Christoph wrote:

>"Bennett, Patrick" wrote
>....
>  
>
>>Maybe I'm missing something here, but.... I called it from an instance.
>>You saw the 'testObj = A.new' - right?
>>    
>>
>
>No, the call is on the  ``class Level'' -  for example I get
>
No it's not.  I was calling testObj.xxxxx -  that's definitely an 
"instance" level call.  :\
Arrgggh....

>---
>in class_meth self = A with self.type = Class
>in class_meth self is still = A with self.type = Class
>in an_instance_method  self = #<A:0x2789ad8> with self.type = A
>---
>
>when running
>
>---
>class A
>   def A.class_meth
>        puts "in class_meth self = #{self} with self.type = #{type}"
>        obj = A.new
>        puts "in class_meth self is still = #{self} with self.type = #{type}"
>   end
>

This example makes no sense to me at all.  What exactly are you testing? 
 Why would you think 'self' would change in the middle of a method?
Why aren't you calling an instance method of obj (that you created in 
the singleton method)?  That's the whole point of this issue.  The fact that
singleton's can't create an >instance< and call that >instance's< 
private >instance< method (as in C++) - since the singleton is 
technically a member of the class, and should
be able to workin within its security constraints.  Apparently, Ruby 
just doesn't support it.   Fine, I can live with it.  I'm still curious 
as to 'why' though - since it's seems
to be an odd ommision.

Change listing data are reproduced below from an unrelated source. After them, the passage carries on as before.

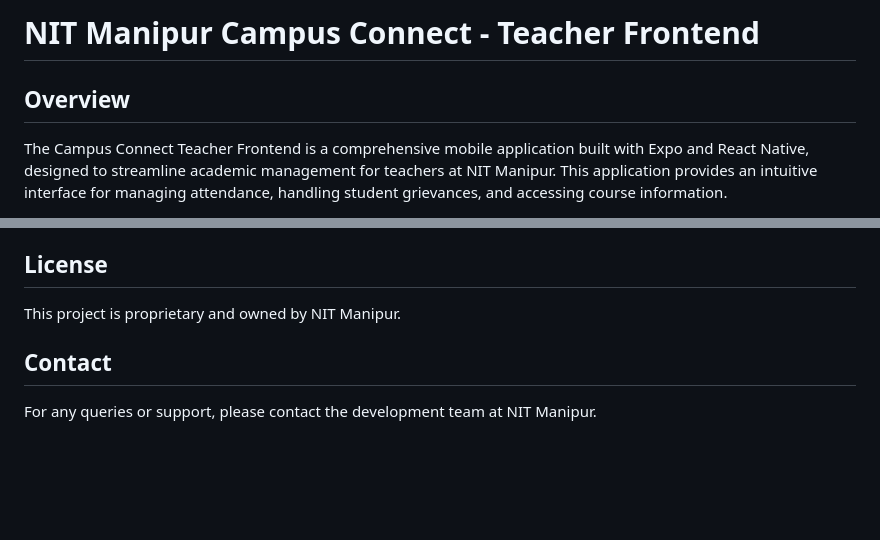
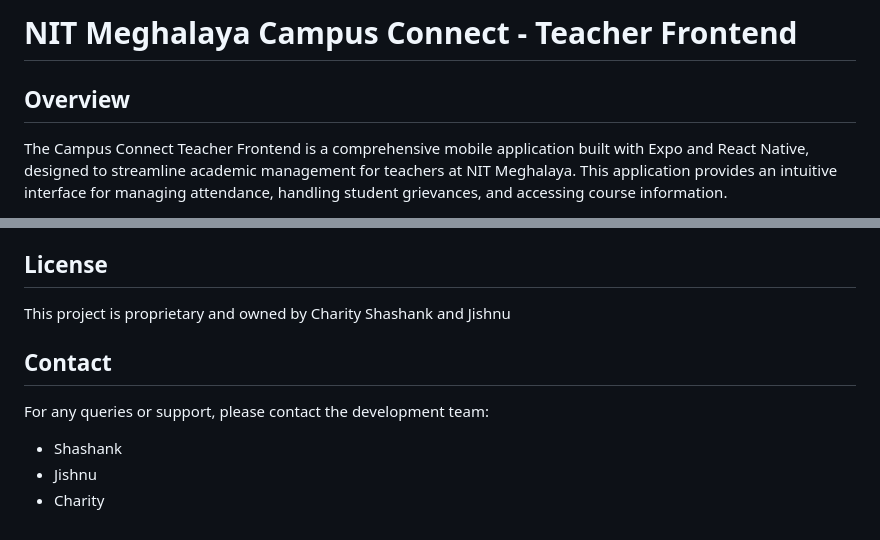
Before and after one commit to CampusConnect-NovaNexus/CC-frontend-teacher, a Markdown page: README.md, 2 parts joined by grey strips. GitHub-like rendering; blank space fills up the shorter version.

```diff
--- a/README.md
+++ b/README.md
@@ -1,6 +1,6 @@
-# NIT Manipur Campus Connect - Teacher Frontend
+# NIT Meghalaya Campus Connect - Teacher Frontend
 
 ## Overview
 
-The Campus Connect Teacher Frontend is a comprehensive mobile application built with Expo and React Native, designed to streamline academic management for teachers at NIT Manipur. This application provides an intuitive interface for managing attendance, handling student grievances, and accessing course information.
+The Campus Connect Teacher Frontend is a comprehensive mobile application built with Expo and React Native, designed to streamline academic management for teachers at NIT Meghalaya. This application provides an intuitive interface for managing attendance, handling student grievances, and accessing course information.
 
@@ -123,8 +123,11 @@ The application connects to a backend API for:
 
 ## License
 
-This project is proprietary and owned by NIT Manipur.
+This project is proprietary and owned by Charity Shashank and Jishnu
 
 ## Contact
 
-For any queries or support, please contact the development team at NIT Manipur.
+For any queries or support, please contact the development team:
+- Shashank
+- Jishnu
+- Charity
```
Also changed, not shown: other parts of README.md (+1 -1 lines).
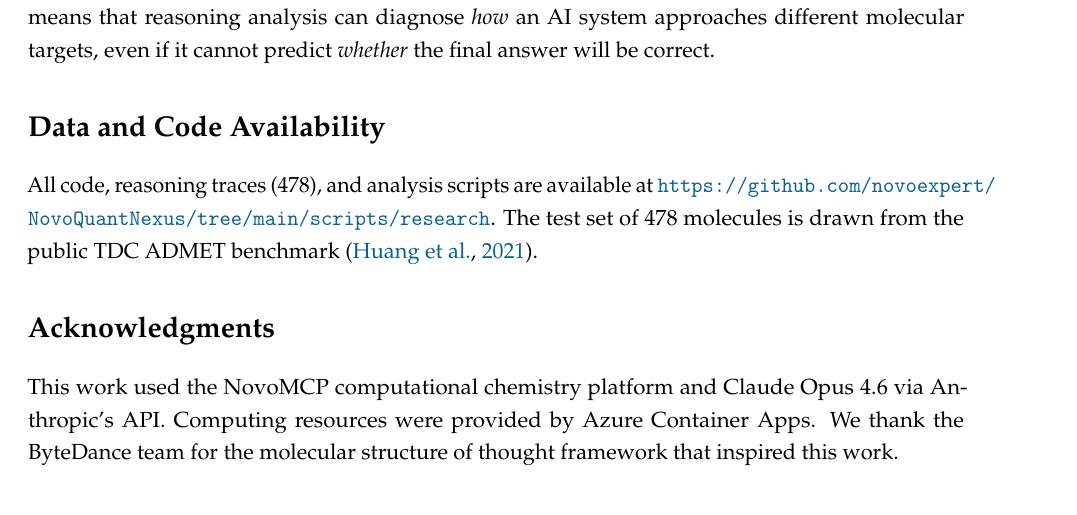
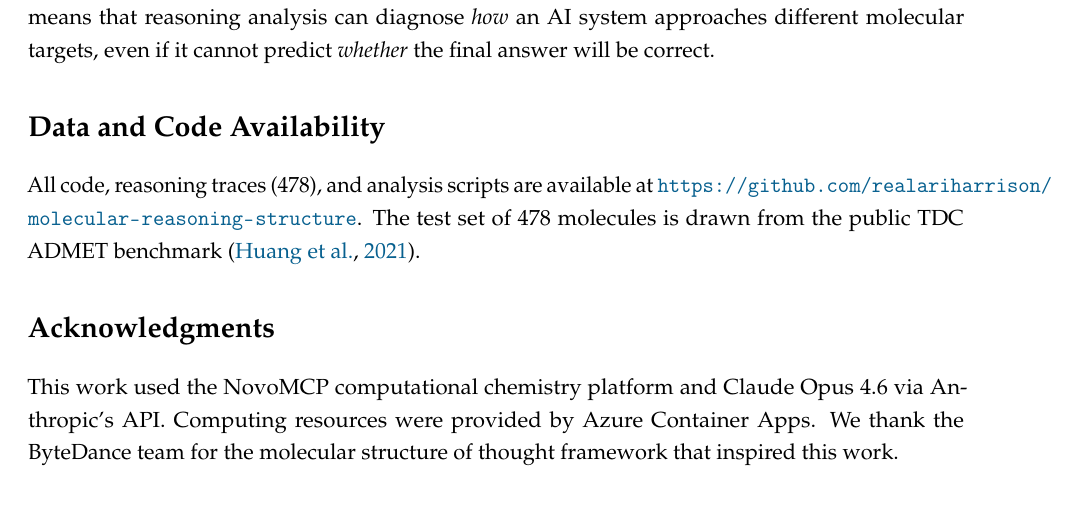
Before and after one commit to realariharrison/molecular-reasoning-structure, a LaTeX paper (paper/molecular_reasoning_structure.tex): part of page 14 of 17, cut so that both start at the same text. Compiled offline with pdfLaTeX.

Commit message:
Fix code availability URL

```diff
--- a/paper/molecular_reasoning_structure.tex
+++ b/paper/molecular_reasoning_structure.tex
@@ -416,7 +416,7 @@ The honest negative results (H1--H4) refine the claim: reasoning structure does
 % ============================================================
 \section*{Data and Code Availability}
 
-All code, reasoning traces (478), and analysis scripts are available at \url{https://github.com/novoexpert/NovoQuantNexus/tree/main/scripts/research}. The test set of 478 molecules is drawn from the public TDC ADMET benchmark \citep{huang2021therapeutics}.
+All code, reasoning traces (478), and analysis scripts are available at \url{https://github.com/realariharrison/molecular-reasoning-structure}. The test set of 478 molecules is drawn from the public TDC ADMET benchmark \citep{huang2021therapeutics}.
 
 % ============================================================
 \section*{Acknowledgments}
```
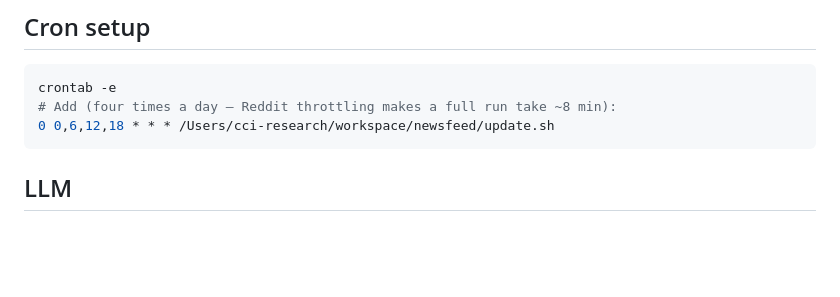
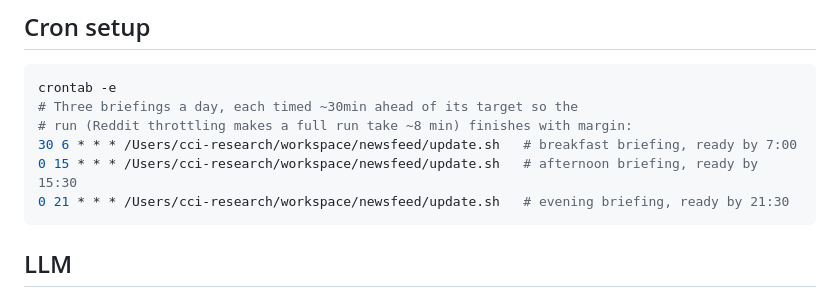
Before and after one commit to micknoise/newsfeed, a Markdown page: CLAUDE.md, the part around the change. GitHub-like rendering; blank space fills up the shorter version.

Commit message:
Switch cron to three briefings (breakfast/afternoon/evening)
Replace the four-times-a-day schedule with runs timed ~30min ahead of
7:00, 15:30, and 21:30 targets, giving margin over the ~8min pipeline
runtime.

Co-Authored-By: Claude Sonnet 5 <noreply@anthropic.com>
Claude-Session: https://claude.ai/code/session_01XmqZts5xwy9jJr7vjydpk5

````diff
--- a/CLAUDE.md
+++ b/CLAUDE.md
@@ -76,8 +76,11 @@ that every setting stays commented.
 
 ```bash
 crontab -e
-# Add (four times a day — Reddit throttling makes a full run take ~8 min):
-0 0,6,12,18 * * * /Users/cci-research/workspace/newsfeed/update.sh
+# Three briefings a day, each timed ~30min ahead of its target so the
+# run (Reddit throttling makes a full run take ~8 min) finishes with margin:
+30 6 * * * /Users/cci-research/workspace/newsfeed/update.sh   # breakfast briefing, ready by 7:00
+0 15 * * * /Users/cci-research/workspace/newsfeed/update.sh   # afternoon briefing, ready by 15:30
+0 21 * * * /Users/cci-research/workspace/newsfeed/update.sh   # evening briefing, ready by 21:30
 ```
 
 ## LLM
````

>  # versus
>   def an_instance_method
>        puts "in an_instance_method  self = #{self} with self.type = #{type}"
>    end
> end
>
>A.class_meth
>inst = A.new
>inst.an_instance_method
>---
>
>  
>
>>That works(!)... but why?  (scratching head)
>>Why does send bypass access control?
>>    
>>
>
>Well it does, so just use it ...
>
I will..... thanks.  :>
(even though it seems a strange hack)